» **Your objective**
Check each line below for "때문이다" and report how many have it, nothing else.

Change detection outputs

- - -

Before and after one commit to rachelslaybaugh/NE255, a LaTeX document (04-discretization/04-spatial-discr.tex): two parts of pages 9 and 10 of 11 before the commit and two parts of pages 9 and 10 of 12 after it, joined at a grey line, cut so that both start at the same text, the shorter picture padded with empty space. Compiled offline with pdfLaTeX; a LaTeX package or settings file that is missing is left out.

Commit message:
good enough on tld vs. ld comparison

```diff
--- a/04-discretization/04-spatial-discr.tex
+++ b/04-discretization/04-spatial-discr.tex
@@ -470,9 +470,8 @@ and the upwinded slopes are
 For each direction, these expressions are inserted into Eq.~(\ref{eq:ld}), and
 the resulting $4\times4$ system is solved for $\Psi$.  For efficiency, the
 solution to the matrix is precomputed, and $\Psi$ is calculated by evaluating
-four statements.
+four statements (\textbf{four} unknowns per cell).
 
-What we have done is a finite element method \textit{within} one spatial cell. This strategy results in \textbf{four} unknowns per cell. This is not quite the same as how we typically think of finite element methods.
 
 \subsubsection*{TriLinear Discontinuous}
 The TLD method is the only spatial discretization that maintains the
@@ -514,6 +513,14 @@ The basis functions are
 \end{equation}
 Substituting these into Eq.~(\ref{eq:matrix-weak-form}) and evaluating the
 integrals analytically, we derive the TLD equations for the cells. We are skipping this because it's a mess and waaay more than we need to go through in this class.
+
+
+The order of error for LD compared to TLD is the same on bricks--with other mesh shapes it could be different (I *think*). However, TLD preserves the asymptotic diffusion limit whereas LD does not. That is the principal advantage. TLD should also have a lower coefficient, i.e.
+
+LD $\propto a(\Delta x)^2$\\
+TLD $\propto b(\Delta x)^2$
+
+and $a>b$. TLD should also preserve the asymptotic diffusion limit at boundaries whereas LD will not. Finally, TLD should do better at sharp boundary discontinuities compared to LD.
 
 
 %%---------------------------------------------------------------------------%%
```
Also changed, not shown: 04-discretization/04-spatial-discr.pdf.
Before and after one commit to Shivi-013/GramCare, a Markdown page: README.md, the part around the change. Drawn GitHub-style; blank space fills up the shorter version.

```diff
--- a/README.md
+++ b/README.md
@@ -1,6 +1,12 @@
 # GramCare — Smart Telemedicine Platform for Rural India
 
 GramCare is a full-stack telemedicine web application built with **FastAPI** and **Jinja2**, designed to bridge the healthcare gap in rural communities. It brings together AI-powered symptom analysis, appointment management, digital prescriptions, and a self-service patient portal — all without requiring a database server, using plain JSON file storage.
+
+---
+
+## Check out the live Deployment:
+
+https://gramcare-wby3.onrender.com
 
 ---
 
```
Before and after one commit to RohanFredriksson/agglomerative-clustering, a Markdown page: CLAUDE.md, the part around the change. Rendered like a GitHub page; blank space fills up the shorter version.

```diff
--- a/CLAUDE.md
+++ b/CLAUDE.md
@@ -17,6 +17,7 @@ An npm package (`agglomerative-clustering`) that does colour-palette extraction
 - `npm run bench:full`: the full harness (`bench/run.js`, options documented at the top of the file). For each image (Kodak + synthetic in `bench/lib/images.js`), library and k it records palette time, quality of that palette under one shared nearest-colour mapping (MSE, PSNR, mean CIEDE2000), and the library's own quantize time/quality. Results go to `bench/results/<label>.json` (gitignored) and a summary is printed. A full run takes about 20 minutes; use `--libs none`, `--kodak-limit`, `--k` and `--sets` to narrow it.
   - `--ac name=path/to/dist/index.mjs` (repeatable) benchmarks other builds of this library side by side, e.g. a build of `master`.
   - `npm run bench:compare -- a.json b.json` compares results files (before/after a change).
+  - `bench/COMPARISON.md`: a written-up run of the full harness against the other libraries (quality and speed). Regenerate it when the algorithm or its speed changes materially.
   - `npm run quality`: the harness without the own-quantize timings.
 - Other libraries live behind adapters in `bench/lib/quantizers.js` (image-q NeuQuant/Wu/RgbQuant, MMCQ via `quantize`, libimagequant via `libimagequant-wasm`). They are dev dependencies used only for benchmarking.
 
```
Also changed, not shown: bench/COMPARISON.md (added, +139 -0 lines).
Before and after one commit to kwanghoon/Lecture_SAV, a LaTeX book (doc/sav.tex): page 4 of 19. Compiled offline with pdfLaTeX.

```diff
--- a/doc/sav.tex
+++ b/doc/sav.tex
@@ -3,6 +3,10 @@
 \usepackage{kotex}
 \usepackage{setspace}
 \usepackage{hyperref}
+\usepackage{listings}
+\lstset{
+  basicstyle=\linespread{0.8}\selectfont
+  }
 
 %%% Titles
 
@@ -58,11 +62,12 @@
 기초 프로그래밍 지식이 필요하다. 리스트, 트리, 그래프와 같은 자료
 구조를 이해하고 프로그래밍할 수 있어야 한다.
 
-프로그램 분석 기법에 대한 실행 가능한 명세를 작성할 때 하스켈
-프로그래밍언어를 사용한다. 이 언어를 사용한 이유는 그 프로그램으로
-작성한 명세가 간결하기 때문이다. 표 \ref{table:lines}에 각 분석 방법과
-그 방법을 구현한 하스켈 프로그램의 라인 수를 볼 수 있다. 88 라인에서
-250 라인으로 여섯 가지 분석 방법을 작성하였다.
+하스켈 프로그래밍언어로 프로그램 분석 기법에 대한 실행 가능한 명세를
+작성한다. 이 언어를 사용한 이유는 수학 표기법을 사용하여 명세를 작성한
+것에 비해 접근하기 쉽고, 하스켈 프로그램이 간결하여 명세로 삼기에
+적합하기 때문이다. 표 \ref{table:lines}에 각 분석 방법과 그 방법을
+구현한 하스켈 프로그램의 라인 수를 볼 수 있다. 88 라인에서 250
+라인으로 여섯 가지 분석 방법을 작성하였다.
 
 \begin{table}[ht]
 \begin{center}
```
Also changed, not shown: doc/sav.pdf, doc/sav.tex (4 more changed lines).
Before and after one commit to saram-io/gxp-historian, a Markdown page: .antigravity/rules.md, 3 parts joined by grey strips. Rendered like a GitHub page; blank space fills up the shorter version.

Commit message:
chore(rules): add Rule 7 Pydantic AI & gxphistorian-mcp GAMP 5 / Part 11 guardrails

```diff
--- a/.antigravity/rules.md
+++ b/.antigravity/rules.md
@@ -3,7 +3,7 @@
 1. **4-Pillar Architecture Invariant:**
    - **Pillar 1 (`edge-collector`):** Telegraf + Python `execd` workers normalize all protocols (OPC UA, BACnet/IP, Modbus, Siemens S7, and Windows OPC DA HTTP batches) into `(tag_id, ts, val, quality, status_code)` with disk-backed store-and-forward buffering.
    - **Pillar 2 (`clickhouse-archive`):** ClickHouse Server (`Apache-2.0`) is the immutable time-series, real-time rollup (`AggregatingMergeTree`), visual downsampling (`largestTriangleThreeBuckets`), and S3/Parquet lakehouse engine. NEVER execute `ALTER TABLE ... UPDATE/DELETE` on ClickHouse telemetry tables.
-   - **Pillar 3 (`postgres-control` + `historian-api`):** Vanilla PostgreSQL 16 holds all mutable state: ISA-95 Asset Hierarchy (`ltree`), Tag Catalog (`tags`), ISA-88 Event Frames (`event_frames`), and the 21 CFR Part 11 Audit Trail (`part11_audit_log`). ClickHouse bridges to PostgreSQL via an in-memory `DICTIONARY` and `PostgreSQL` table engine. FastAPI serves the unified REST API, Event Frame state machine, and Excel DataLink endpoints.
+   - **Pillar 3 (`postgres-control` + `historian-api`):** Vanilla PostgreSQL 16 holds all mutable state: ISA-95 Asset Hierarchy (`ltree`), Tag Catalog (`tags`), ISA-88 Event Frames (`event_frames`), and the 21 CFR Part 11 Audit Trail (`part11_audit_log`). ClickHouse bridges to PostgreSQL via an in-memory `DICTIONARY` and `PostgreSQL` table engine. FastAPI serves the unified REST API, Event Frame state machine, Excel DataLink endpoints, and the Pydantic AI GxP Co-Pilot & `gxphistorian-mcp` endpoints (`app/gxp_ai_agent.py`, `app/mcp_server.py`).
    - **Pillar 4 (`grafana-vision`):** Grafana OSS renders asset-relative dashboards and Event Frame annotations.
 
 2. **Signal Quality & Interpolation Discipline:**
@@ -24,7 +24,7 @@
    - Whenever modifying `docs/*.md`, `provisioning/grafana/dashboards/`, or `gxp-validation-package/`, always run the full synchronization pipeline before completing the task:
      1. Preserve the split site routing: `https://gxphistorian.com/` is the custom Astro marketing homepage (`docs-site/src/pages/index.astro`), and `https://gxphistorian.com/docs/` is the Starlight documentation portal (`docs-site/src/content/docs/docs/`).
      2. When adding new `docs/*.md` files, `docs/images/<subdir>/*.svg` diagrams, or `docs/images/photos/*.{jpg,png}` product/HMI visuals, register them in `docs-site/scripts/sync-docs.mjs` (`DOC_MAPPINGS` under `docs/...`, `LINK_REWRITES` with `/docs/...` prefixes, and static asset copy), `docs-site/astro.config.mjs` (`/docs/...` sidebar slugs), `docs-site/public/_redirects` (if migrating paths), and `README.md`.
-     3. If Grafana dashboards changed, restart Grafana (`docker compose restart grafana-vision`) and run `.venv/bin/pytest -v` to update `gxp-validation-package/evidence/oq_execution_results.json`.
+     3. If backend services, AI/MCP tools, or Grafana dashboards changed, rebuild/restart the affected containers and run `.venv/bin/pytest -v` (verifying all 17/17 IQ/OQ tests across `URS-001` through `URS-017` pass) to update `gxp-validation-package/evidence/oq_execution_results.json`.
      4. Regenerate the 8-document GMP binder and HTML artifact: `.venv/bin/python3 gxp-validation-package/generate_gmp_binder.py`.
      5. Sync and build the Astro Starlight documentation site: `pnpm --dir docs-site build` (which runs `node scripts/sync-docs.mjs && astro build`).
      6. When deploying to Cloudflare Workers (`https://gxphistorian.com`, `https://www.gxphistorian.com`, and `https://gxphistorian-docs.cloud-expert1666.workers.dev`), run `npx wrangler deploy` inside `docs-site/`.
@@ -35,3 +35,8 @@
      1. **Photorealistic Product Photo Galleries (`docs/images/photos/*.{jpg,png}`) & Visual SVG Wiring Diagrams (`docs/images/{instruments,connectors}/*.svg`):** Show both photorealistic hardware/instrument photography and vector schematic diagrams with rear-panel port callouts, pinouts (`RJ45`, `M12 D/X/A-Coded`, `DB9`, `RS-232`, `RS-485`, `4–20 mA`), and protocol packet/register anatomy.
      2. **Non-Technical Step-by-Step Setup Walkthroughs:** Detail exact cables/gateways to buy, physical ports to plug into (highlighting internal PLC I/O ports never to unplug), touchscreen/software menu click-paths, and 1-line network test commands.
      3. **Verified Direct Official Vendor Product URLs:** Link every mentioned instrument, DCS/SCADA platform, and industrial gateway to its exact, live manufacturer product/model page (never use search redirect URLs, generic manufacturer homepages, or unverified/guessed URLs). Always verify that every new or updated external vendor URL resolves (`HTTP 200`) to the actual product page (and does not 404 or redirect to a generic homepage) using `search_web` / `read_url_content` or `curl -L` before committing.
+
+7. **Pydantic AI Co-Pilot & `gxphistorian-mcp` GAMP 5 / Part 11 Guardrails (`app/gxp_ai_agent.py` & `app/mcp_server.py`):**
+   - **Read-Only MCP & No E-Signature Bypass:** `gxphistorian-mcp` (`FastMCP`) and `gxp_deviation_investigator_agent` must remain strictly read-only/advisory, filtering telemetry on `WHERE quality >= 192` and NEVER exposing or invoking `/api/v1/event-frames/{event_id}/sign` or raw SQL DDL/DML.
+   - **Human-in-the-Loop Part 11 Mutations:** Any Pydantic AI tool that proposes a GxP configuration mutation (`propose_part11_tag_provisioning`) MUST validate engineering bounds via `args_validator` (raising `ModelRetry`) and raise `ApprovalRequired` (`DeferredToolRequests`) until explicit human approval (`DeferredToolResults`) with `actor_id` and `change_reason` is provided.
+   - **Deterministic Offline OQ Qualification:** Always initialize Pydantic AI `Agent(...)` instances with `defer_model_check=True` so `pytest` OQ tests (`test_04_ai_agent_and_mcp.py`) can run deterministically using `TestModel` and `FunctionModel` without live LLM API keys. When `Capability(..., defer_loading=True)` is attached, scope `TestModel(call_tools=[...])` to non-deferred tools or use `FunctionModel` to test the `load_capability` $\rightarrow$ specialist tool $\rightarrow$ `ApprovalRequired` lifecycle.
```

- - -

» **Response to the task**
2